(Exercise materials)
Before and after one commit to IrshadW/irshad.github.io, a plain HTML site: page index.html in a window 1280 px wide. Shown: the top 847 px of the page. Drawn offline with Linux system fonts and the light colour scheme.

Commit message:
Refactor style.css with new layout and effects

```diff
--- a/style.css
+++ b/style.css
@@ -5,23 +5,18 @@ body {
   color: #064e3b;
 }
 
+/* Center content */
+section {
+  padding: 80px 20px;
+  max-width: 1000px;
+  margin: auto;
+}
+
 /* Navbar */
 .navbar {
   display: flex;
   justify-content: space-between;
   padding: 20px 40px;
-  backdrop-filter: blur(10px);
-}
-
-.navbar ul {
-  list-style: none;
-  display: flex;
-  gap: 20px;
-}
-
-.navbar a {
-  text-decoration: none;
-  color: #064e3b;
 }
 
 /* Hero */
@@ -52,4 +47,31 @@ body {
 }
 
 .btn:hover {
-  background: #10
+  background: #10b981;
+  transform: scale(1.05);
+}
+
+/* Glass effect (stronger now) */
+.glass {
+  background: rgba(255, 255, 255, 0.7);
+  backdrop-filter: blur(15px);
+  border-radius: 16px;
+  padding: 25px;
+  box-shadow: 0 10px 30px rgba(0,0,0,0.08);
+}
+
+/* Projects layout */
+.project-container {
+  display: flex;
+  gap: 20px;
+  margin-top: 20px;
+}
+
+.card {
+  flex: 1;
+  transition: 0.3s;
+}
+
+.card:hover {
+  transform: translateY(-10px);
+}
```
(End Exercise materials)
Work to complete:
Look through the material above. Copy each line where the word "flex" appears.

Solution to the exercise:
   display: flex;
-  display: flex;
+  display: flex;
+  flex: 1;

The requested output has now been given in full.